RECORDS SUPPLIED:
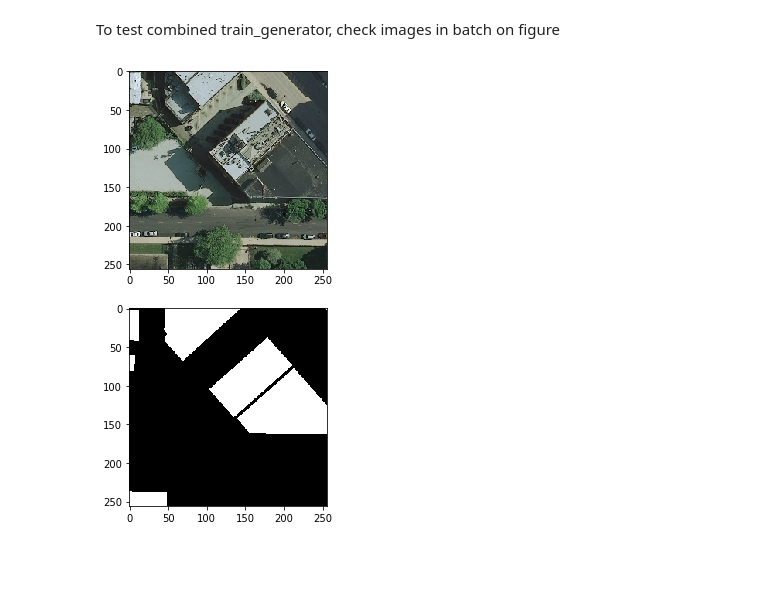
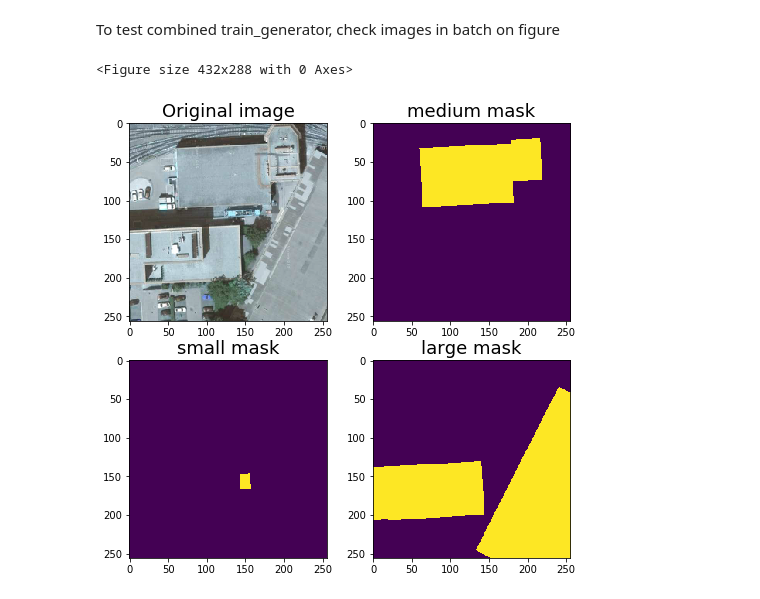
Before and after one commit to UsrNameu1/UNetSS, a Jupyter notebook: notebook/SegmentionGeneratorTest.ipynb, the cells around one changed output. Drawn from its saved outputs; the diff is of its cells as text; code cells hidden in the pictures; blank space fills up the shorter version.

```diff
--- a/notebook/SegmentionGeneratorTest.ipynb
+++ b/notebook/SegmentionGeneratorTest.ipynb
@@ -32,12 +38,12 @@ Provide the same seed and keyword arguments to the fit and flow methods
 # %%
 seed = 31
 image_generator = image_datagen.flow_from_directory(
-    '/tf/scripts/input/train_bin_256/image',
+    '/tf/scripts/input/train_sizelabel_256/image',
     class_mode=None,
     seed=seed)
 
 gt_generator = gt_datagen.flow_from_directory(
-    '/tf/scripts/input/train_bin_256/gt',
+    '/tf/scripts/input/train_sizelabel_256/gt',
     class_mode=None,
     seed=seed)
 # %% [output]
@@ -64,35 +83,37 @@ def transform(img_batch, gt_batch):
 # %% [markdown]
 Combine generators into one which yields image and masks
 # %%
-train_generator = (transform(img_batch, gt_batch) for img_batch, gt_batch in zip(image_generator, gt_generator))
+train_generator = (_aug_transform(img_batch, gt_batch, SizeLabel, True)
+                   for img_batch, gt_batch in zip(image_generator, gt_generator))
 # %% [markdown]
 To test combined train_generator, check images in batch on figure
 # %%
-def visualize(image, mask, original_image=None, original_mask=None):
+def visualize(image: np.ndarray, mask: Union[np.ndarray, Tuple]):
     fontsize = 18
-
-    if original_image is None and original_mask is None:
+    plt.figure()
+    if isinstance(mask, np.ndarray):
         f, ax = plt.subplots(2, 1, figsize=(8, 8))
 
-        ax[0].imshow(image)
+        ax[0].imshow((image * 255.).astype(np.uint8))
         ax[1].imshow(mask)
     else:
         f, ax = plt.subplots(2, 2, figsize=(8, 8))
 
-        ax[0, 0].imshow(original_image)
+        ax[0, 0].imshow((image * 255.).astype(np.uint8))
         ax[0, 0].set_title('Original image', fontsize=fontsize)
 
-        ax[1, 0].imshow(original_mask)
-        ax[1, 0].set_title('Original mask', fontsize=fontsize)
+        ax[1, 0].imshow(mask[0][:,:,1].astype(np.uint8))
+        ax[1, 0].set_title('small mask', fontsize=fontsize)
 
-        ax[0, 1].imshow(image)
-        ax[0, 1].set_title('Transformed image', fontsize=fontsize)
+        ax[0, 1].imshow(mask[1][:,:,1].astype(np.uint8))
+        ax[0, 1].set_title('medium mask', fontsize=fontsize)
 
-        ax[1, 1].imshow(mask)
-        ax[1, 1].set_title('Transformed mask', fontsize=fontsize)
+        ax[1, 1].imshow(mask[2][:,:,1].astype(np.uint8))
+        ax[1, 1].set_title('large mask', fontsize=fontsize)
 # %%
-images, gts = next(train_generator)
+images, gts_list = next(train_generator)
-# %%
-visualize(images[0].astype(np.uint8), gts[0].astype(np.uint8))
-# %% [output]
-[figure, removed]
+# %%
+visualize(images[24], list(zip(*gts_list))[24])
+# %% [output]
+<Figure size 432x288 with 0 Axes>
+[figure, added]
```
Also changed, not shown: parts of 2 cells of this notebook, 1 other file.
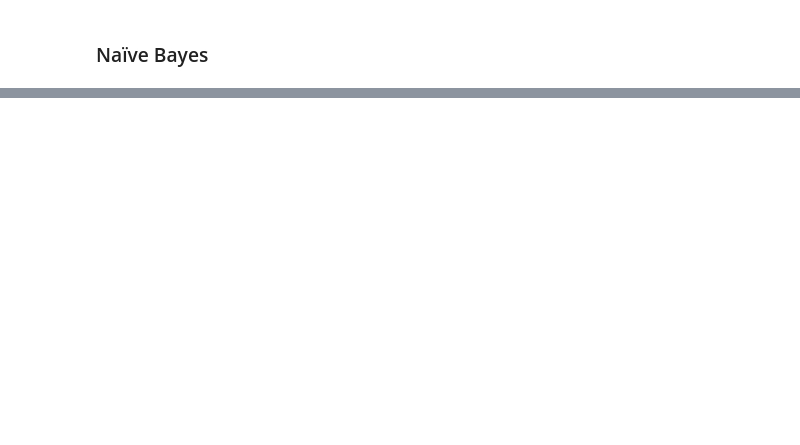
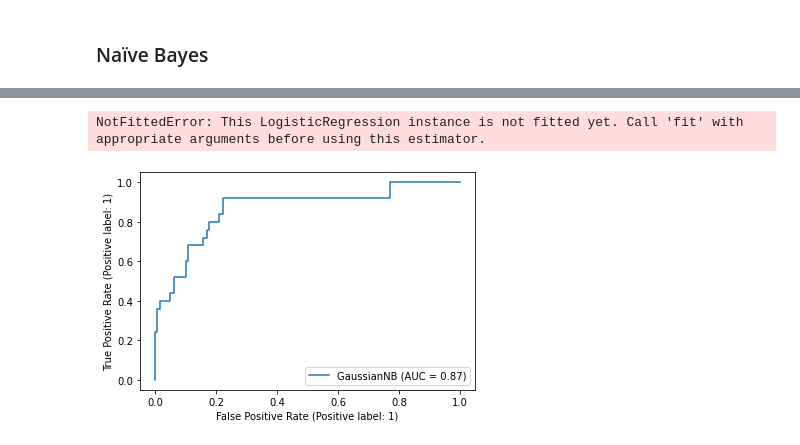
Before and after one commit to MMostafa-Hub/COVID-19-Outcome-Prediction, a Jupyter notebook: COVID-19 Outcome Prediction.ipynb, the cells around one changed output, grey strips where cells are left out. Cells and saved outputs as stored; diff of their text form; code cells hidden in the pictures; blank space fills up the shorter version.

```diff
--- a/COVID-19 Outcome Prediction.ipynb
+++ b/COVID-19 Outcome Prediction.ipynb
@@ -84,0 +196,6 @@ f1-score = 0.76
+# %%
+plot_roc_curve(gnb, X_test, y_test)
+plot_roc_curve(log_classifier, X_test, y_test)
+# %% [output]
+NotFittedError: This LogisticRegression instance is not fitted yet. Call 'fit' with appropriate arguments before using this estimator.
+[figure, added]
```
Also changed, not shown: parts of 18 cells of this notebook.
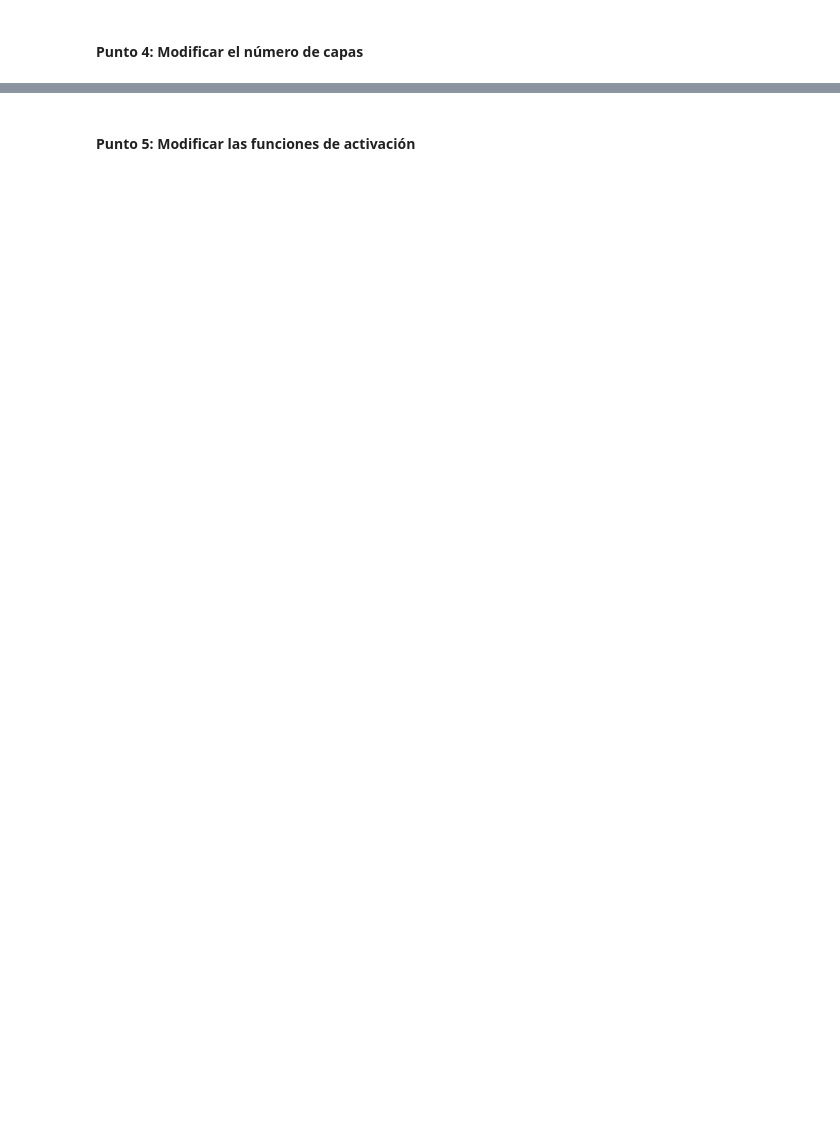
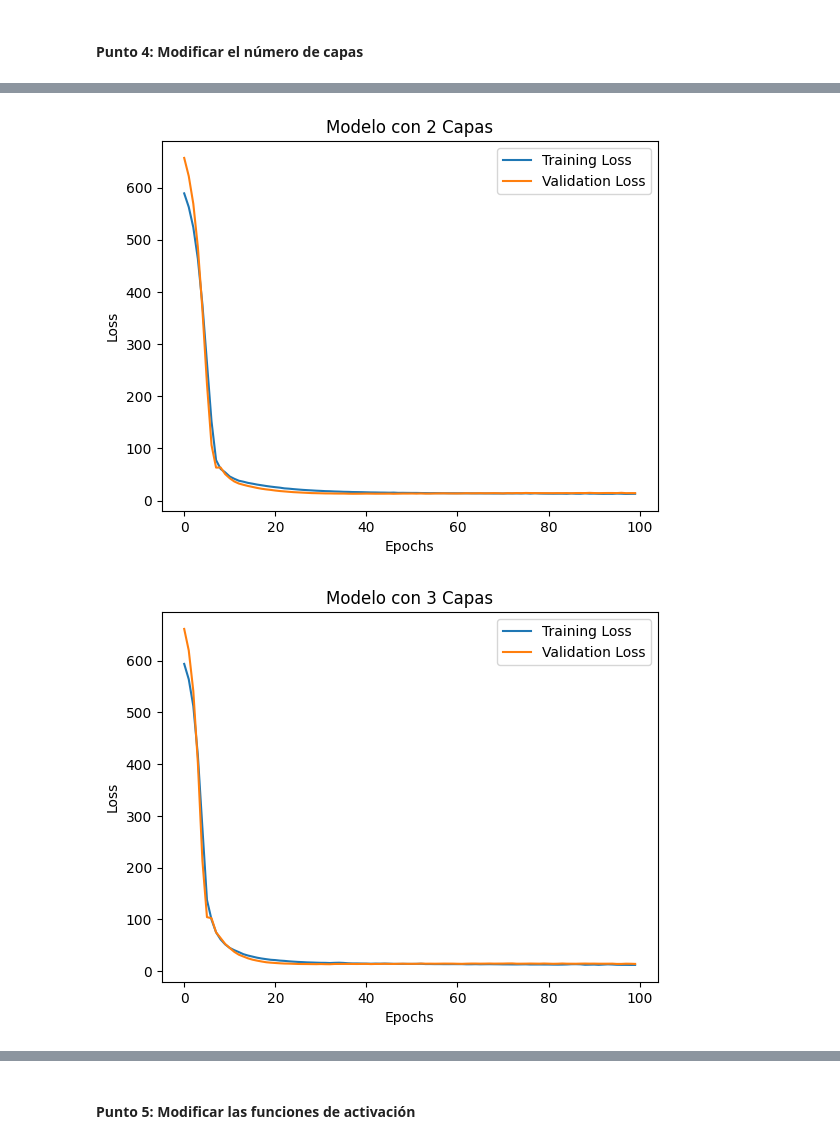
Before and after one commit to despinosaa/Taller6_analitica, a Jupyter notebook: codigo.ipynb, the cells around one changed output, grey strips where cells are left out. Cells and saved outputs as stored; diff of their text form; code cells hidden in the pictures; blank space fills up the shorter version.

```diff
--- a/codigo.ipynb
+++ b/codigo.ipynb
@@ -244,0 +242,8 @@ Epoch 100/100
+# %%
+# Graficar historial de pérdida cada modelo
+plot_historial_perdida(history_2_layers, 'Modelo con 2 Capas')
+plot_historial_perdida(history_3_layers, 'Modelo con 3 Capas')
+plot_historial_perdida(history_4_layers, 'Modelo con 4 Capas')
+# %% [output]
+[figure, added]
+[figure, added]
```
Also changed, not shown: parts of 18 cells of this notebook.
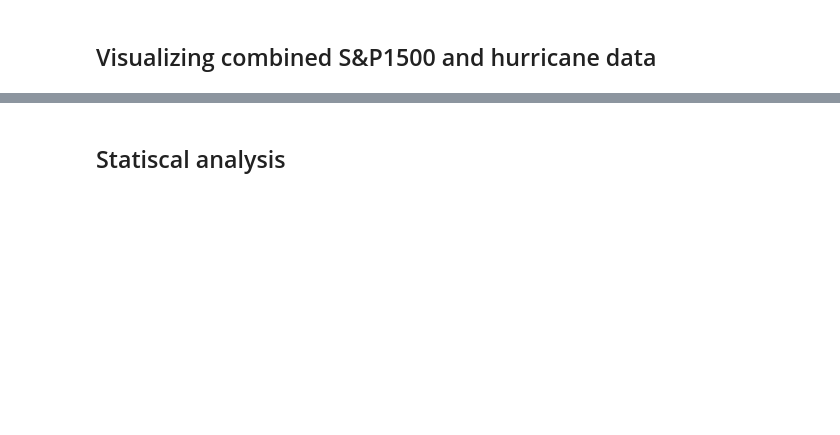
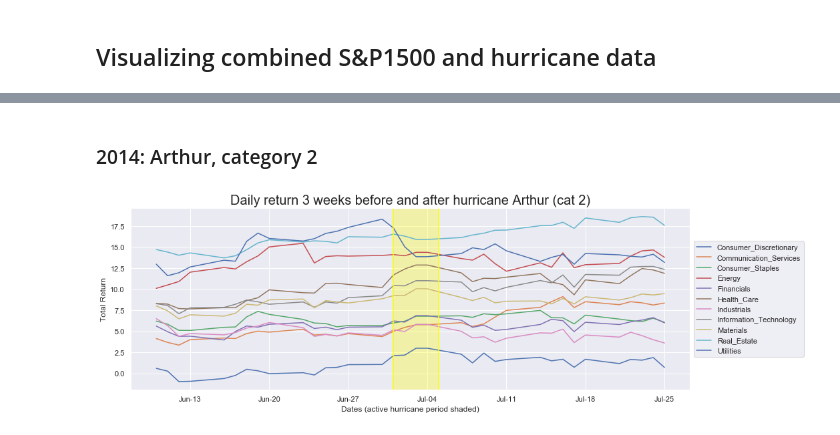
Before and after one commit to nancyculley/Little_Data_Project_1, a Jupyter notebook: Hurricane_stock_market.ipynb, the cells around one changed output, grey strips where cells are left out. Cells and saved outputs as stored; diff of their text form; code cells hidden in the pictures; blank space fills up the shorter version.

```diff
--- a/Hurricane_stock_market.ipynb
+++ b/Hurricane_stock_market.ipynb
@@ -172,18 +257,0 @@ plt.show()
-# %%
-#
-
-# Split table by hurricanes; 3 weeks prior to hurricane, duration of hurricane, and 3 weeks after
-sp1500_2014 = sp1500[(sp1500['Date'] >= '1/1/2014') & (sp1500['Date'] <= '12/31/2014')]
-sp1500_2014 = sp1500_2014.reset_index(drop=True)
-
-sp1500_2015 = sp1500[(sp1500['Date'] >= '1/1/2015') & (sp1500['Date'] <= '12/31/2015')]
-sp1500_2015 = sp1500_2015.reset_index(drop=True)
-
-sp1500_2016 = sp1500[(sp1500['Date'] >= '1/1/2016') & (sp1500['Date'] <= '12/31/2016')]
-sp1500_2016 = sp1500_2016.reset_index(drop=True)
-
-sp1500_2017 = sp1500[(sp1500['Date'] >= '1/1/2017') & (sp1500['Date'] <= '12/31/2017')]
-sp1500_2017 = sp1500_2017.reset_index(drop=True)
-
-sp1500_2018 = sp1500[(sp1500['Date'] >= '1/1/2018') & (sp1500['Date'] <= '12/31/2018')]
-sp1500_2018 = sp1500_2018.reset_index(drop=True)
@@ -200,2 +258,44 @@ plt.show()
-# %% [markdown]
-## Statiscal analysis
+# %% [markdown]
+### 2014: Arthur, category 2
+# %%
+# Arthur
+#calculate 21 days before Active date and 21 days after End date to set as x-axis range
+hurricanes_art= hurricanes.set_index('Name')
+start_date_arthur = hurricanes_art.loc["Arthur", "Active_date"]
+end_date_arthur = hurricanes_art.loc["Arthur", "End_date"]
+
+#set 3 week delta for x min and max
+x_min_art= start_date_arthur - timedelta(days=21)
+x_min_art = x_min_art.strftime('%m/%d/%Y')
+
+x_max_art= end_date_arthur + timedelta(days=21)
+x_max_art = x_max_art.strftime('%m/%d/%Y')
+
+#plot for those dates for a chart called Arthur
+hurricane_arthur = sp1500_2014[(sp1500_2014['Date']>= x_min_art)& (sp1500_2014['Date'] <= x_max_art)]
+
+# Plot 11 sectors
+fig = plt.figure()
+ax = plt.axes()
+for x in range(1, 12):
+    plt.plot(hurricane_arthur['Date'], hurricane_arthur.iloc[:,x])
+
+# Shade area representing Hurricane Arthur
+x_Fmt = DateFormatter("%b-%d")
+plt.axvline(start_date_arthur, color='yellow')
+plt.axvline(end_date_arthur, color='yellow')
+
+ax.xaxis.set_major_formatter(x_Fmt)
+ax.axvspan(start_date_arthur, end_date_arthur, alpha=0.3, color='yellow')
+
+plt.ylabel('Total Return')
+plt.xlabel('Dates (active hurricane period shaded)')
+plt.title('Daily return 3 weeks before and after hurricane Arthur (cat 2)', fontsize = 20)
+plt.legend(loc='center left', bbox_to_anchor=(1.0, 0.5))
+plt.rcParams["figure.figsize"] = (15,5)
+
+#Finesse
+sns.set()
+plt.show()
+# %% [output]
+[figure, added]
```
Also changed, not shown: parts of 42 cells of this notebook.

WORK ITEM:
Your task is to copy each line of the data above that holds "True".

TASK ANSWER:
+train_generator = (_aug_transform(img_batch, gt_batch, SizeLabel, True)
-sp1500_2014 = sp1500_2014.reset_index(drop=True)
-sp1500_2015 = sp1500_2015.reset_index(drop=True)
-sp1500_2016 = sp1500_2016.reset_index(drop=True)
-sp1500_2017 = sp1500_2017.reset_index(drop=True)
-sp1500_2018 = sp1500_2018.reset_index(drop=True)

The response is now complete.